Another patient called Rosie has also drawn huge benefit’s from Lin’s work. She has very limited mobility and is required to use a wheelchair. Sadly, she cannot speak and needs to use a synthesised voice machine to communicate, while additional lacking the motor control to used the touchpad on Glass. To overcome the issue, Lin has been experimenting with switch access –  an assistive technology device that replaces the need to use a computer keyboard or mouse. He hopes patients with both cognitive and physical disabilities can take advantage – allowing sufferers of ALS, cerebral palsy, spinal cord injuries, strokes, and brain injuries to all ultimately improve their quality of life.

Due to the device’s features such as eye control (where a wink can take a photo) and head control gestures, Lin’s expects to be able to further customise the machine to help patients with no motor control at all. He is also working on a bluetooth joystick, allowing users to circumnavigate the need for voice control and manage the devices directly from their wheelchairs. He is collaborating with developers in an attempt to build prototype machines that can test the above ideas.

By Daniel Price

Jim Fagan

Behind The Headlines: Capacity For The Rest Of Us

Capacity For The Rest Of Us We live in the connected age, and the rise of cloud computing that creates previously unheard of value in our professional and personal lives is at the very heart ...
Kelly Dyer

Healthcare Data Security: Why It Matters

Healthcare Data Security Today, electronic healthcare data exists at every point along a patient’s journey.

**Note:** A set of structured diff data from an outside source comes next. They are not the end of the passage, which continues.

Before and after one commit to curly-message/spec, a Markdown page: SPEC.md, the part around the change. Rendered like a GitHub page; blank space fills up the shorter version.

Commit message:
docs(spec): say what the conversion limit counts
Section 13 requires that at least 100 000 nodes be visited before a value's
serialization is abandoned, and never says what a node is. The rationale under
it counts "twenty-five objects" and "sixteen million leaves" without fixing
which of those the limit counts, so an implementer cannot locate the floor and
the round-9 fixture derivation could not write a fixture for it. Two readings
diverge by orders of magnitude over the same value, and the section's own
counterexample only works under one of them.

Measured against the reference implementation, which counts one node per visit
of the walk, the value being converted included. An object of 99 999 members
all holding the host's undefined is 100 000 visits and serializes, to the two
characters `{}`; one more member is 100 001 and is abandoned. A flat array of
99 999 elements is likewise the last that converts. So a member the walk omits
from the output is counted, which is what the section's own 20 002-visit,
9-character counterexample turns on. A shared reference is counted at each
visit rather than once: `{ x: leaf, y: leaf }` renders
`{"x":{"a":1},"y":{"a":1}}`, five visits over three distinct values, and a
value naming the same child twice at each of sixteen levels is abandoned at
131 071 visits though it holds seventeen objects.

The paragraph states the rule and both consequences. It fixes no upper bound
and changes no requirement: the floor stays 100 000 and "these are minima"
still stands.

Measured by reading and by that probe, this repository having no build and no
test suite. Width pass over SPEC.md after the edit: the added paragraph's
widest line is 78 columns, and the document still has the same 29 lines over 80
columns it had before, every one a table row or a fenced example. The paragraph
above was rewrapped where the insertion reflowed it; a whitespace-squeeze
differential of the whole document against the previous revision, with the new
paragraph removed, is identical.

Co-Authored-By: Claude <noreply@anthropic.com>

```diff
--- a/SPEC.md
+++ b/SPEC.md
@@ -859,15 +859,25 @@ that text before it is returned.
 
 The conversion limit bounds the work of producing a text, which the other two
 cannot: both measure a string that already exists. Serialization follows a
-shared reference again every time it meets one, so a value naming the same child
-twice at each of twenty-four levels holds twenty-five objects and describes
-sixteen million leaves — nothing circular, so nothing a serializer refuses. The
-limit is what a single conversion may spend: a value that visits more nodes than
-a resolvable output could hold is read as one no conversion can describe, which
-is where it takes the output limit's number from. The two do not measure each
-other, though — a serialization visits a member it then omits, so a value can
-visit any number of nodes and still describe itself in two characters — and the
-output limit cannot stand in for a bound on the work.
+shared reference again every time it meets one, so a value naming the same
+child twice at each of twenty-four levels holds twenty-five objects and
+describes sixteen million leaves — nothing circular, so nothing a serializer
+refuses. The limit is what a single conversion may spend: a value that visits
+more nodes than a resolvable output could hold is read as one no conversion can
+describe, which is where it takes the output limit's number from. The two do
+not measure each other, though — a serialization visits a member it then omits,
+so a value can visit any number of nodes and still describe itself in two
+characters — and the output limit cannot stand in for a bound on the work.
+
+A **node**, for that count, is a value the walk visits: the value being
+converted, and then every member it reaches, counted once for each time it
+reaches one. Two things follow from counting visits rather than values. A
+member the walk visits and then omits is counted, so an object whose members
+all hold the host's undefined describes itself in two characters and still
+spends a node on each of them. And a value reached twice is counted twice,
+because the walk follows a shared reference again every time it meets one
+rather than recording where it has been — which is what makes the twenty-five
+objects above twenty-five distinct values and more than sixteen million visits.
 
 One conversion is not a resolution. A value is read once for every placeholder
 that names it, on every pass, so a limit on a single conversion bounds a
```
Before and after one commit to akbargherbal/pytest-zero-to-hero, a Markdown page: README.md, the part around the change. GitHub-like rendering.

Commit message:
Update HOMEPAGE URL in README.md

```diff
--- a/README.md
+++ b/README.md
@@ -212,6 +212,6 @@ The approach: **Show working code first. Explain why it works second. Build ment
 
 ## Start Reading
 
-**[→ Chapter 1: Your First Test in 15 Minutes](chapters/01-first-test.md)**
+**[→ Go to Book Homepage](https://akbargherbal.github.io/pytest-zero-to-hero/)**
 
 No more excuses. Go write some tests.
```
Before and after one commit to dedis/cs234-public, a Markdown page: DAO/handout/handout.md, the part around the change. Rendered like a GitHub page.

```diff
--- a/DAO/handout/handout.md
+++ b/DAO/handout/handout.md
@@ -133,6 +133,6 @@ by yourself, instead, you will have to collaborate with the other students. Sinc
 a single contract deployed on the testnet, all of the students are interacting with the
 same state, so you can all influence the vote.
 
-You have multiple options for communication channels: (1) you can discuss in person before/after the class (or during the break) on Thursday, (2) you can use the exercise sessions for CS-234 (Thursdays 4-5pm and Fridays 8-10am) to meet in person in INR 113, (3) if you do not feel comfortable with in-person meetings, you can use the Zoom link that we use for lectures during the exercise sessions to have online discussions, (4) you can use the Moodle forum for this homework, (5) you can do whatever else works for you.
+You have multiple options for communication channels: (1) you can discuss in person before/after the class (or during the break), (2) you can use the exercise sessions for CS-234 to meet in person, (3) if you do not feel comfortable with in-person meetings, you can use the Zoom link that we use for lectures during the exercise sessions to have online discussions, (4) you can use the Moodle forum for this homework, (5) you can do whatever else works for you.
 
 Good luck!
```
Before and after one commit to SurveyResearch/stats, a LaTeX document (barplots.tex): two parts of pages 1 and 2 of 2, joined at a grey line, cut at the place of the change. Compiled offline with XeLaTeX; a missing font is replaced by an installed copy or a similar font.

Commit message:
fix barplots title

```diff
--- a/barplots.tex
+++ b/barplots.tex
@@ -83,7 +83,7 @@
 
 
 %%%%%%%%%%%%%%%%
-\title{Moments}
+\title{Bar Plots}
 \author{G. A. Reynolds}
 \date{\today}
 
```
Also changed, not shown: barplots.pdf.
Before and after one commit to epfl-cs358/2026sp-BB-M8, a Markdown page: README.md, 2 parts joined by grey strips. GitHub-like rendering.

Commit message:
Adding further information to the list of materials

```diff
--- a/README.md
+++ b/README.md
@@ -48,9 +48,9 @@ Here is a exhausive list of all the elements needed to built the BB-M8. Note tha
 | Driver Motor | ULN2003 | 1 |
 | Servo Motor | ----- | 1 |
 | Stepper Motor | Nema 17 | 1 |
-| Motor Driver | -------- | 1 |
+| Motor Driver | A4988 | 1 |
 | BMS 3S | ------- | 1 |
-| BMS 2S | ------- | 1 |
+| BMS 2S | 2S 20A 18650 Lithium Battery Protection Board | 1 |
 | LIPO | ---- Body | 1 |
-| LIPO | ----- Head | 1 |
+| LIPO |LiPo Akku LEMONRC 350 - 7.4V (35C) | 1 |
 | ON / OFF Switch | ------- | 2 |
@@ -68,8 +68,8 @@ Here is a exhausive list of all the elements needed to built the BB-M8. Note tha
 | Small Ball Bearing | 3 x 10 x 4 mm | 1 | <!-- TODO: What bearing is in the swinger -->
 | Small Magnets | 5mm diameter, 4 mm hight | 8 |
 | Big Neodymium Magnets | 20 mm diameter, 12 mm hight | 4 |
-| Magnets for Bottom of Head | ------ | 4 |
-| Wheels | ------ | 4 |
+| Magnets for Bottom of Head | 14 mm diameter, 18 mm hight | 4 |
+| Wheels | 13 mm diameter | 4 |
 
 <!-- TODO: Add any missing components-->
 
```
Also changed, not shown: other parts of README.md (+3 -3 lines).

So frequently is it being processed, accessed, and shared between multiple providers, that we’d be forgiven for forgetting the highly ...
James Crowley

Does Open-Source Software Hold the Key to Data Security?

Open-Source Software Data Security Whether you realize it or not, open-source software is everywhere in our everyday tech, from mobile phones to air travel, from streaming Netflix to space exploration. Open-source software has played a ...
Fernando Castanheira

How the Shift to Hybrid Work Will Impact Digital Transformations

The Shift to Hybrid Work Before COVID-19, most enterprises had a digital transformation in flight, but the pandemic threw those programs into hyperdrive. Scrambling to accommodate workforces that were suddenly working online and mostly from ...
Matrix

Are We Building The Matrix?…

When sci-fi films like Tom Cruise’s Oblivion depict humans living in the clouds, we imagine that humanity might one day leave our primitive dwellings attached to the ground and ascend to floating castles in the ...

CLOUD MONITORING

The CloudTweaks technology lists will include updated resources to leading services from around the globe. Examples include leading IT Monitoring Services, Bootcamps, VPNs, CDNs, Reseller Programs and much more...

  • Opsview

    Opsview

    Opsview is a global privately held IT Systems Management software company whose core product, Opsview Enterprise was released in 2009. The company has offices in the UK and USA, boasting some 35,000 corporate clients. Their prominent clients include Cisco, MIT, Allianz, NewVoiceMedia, Active Network, and University of Surrey.

  • Nagios

    Nagios

    Nagios is one of the leading vendors of IT monitoring and management tools offering cloud monitoring capabilities for AWS, EC2 (Elastic Compute Cloud) and S3 (Simple Storage Service). Their products include infrastructure, server, and network monitoring solutions like Nagios XI, Nagios Log Server, and Nagios Network Analyzer.

  • Datadog

    DataDog

    DataDog is a startup based out of New York which secured $31 Million in series C funding. They are quickly making a name for themselves and have a truly impressive client list with the likes of Adobe, Salesforce, HP, Facebook and many others.

  • Sematext Logo

    Sematext

    Sematext bridges the gap between performance monitoring, real user monitoring, transaction tracing, and logs. Sematext all-in-one monitoring platform gives businesses full-stack visibility by exposing logs, metrics, and traces through a single Cloud or On-Premise solution. Sematext helps smart DevOps teams move faster.